The American Library Association has just published its newest investigation into the state of the nation’s public libraries, and the news is…actually rather good. You may think that odd in an era of ubiquitous alternative distractions to reading a real book–from iPads to Kindles–but it’s really these new high-tech devices, along with the Internet that’s keeping libraries flourishing. The one fly in the ointment is that funding cuts seem to be threatening many services.
While just a few years ago public libraries were all about borrowing books to read, or finding somewhere to study alongside handy text resources, the Net has changed much of this. Now 99.3% of the U.S.’s libraries offer Net access, via a public PC or open Wi-Fi, and 64% of libraries say they’re the only free access point in their communities. With that figure stepping up to 73% for rural libraries, and 70% of libraries reporting that public use of their Net facilities increased in 2010, it’s easy to see that the public library is still hugely relevant in a digital era.
But what are people doing in libraries nowadays? It seems that Internet nexus is extremely handy for people seeking jobs, via vacancy listings and other resources: 88% of libraries offer this, and 72% say their staff are helping clients fill in application forms.
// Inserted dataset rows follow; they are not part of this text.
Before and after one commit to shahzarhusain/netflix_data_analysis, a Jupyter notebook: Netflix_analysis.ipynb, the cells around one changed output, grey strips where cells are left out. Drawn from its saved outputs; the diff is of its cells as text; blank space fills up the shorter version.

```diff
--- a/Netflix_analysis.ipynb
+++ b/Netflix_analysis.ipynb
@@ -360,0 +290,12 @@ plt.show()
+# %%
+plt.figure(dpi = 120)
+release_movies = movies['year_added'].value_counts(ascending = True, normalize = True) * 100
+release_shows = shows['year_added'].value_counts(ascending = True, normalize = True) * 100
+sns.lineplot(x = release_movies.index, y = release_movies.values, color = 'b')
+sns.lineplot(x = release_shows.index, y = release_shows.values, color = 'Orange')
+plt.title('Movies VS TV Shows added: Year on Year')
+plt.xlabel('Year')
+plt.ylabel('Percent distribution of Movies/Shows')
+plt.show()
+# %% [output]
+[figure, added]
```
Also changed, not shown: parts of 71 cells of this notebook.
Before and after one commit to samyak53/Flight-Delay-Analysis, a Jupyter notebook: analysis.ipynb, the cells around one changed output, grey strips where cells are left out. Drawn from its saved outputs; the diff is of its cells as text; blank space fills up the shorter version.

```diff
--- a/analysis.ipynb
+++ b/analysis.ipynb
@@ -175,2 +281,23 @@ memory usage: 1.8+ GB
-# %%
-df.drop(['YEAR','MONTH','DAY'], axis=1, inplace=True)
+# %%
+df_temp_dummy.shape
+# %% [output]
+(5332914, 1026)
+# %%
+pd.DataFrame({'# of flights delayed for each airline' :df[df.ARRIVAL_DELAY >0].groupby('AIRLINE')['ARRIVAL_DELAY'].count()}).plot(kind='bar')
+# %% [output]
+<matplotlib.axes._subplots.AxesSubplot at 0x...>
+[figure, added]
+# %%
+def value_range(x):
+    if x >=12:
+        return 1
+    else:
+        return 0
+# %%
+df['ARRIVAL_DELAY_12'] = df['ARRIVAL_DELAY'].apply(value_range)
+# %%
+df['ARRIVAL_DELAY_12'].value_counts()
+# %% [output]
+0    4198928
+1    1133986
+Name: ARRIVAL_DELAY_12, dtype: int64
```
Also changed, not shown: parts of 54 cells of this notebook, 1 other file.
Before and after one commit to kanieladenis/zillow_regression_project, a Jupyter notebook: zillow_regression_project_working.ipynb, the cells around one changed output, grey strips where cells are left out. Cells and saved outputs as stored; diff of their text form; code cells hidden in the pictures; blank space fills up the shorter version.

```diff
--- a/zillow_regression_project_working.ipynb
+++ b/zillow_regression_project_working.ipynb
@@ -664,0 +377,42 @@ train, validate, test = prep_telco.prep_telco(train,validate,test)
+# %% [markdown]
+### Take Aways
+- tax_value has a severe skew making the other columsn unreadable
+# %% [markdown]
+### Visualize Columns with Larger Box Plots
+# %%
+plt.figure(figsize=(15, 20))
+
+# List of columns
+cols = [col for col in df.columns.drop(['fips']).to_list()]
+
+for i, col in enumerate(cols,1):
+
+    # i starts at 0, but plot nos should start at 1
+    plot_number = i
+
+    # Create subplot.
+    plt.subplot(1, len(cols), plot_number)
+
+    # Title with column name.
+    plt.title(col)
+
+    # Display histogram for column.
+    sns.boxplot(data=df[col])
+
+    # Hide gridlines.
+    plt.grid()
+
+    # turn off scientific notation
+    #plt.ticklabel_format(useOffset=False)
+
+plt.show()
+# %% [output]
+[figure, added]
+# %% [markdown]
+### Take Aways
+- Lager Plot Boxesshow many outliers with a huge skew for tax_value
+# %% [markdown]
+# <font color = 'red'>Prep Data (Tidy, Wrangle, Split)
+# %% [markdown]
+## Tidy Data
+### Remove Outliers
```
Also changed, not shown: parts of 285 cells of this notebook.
Meanwhile, 25% of libraries are in partnerships with government agencies and other groups to build e-government services–almost double the 13% figure from just two years ago. Though we live in a digital era that obviates many reasons to travel, it seems the library still is the social hub for data sharing.
Meanwhile, the percentage of libraries offering e-books has lurched upward over recent years, and now more than two thirds (67.2%) of all libraries offer e-book access in some form. That figure is up from 65.9% last year, and a measly 38.3% in 2007. We can maybe see where Amazon’s selling all its Kindles from the next statistic though: 87% of urban libraries have e-books, compared to just 52% of rural ones.
Despite this compelling evidence that libraries continue to be vital hubs in many communities, the economic reality is not that great: 60% of libraries reported flat or decreasing budgets for this year, up from 40% in 2009. Similarly 16% of all libraries sliced their opening hours as budget cuts (and possibly increased tech-driven operating costs) impacted, and 17 states said that some libraries closed last year.
Have local governments overlooked the humble library, with politicians forgetting that the library PC is a vital lifeline for millions of U.S. jobseekers? Considering recent unemployment news, this seems shortsighted.
[Image: Flickr user fboyd]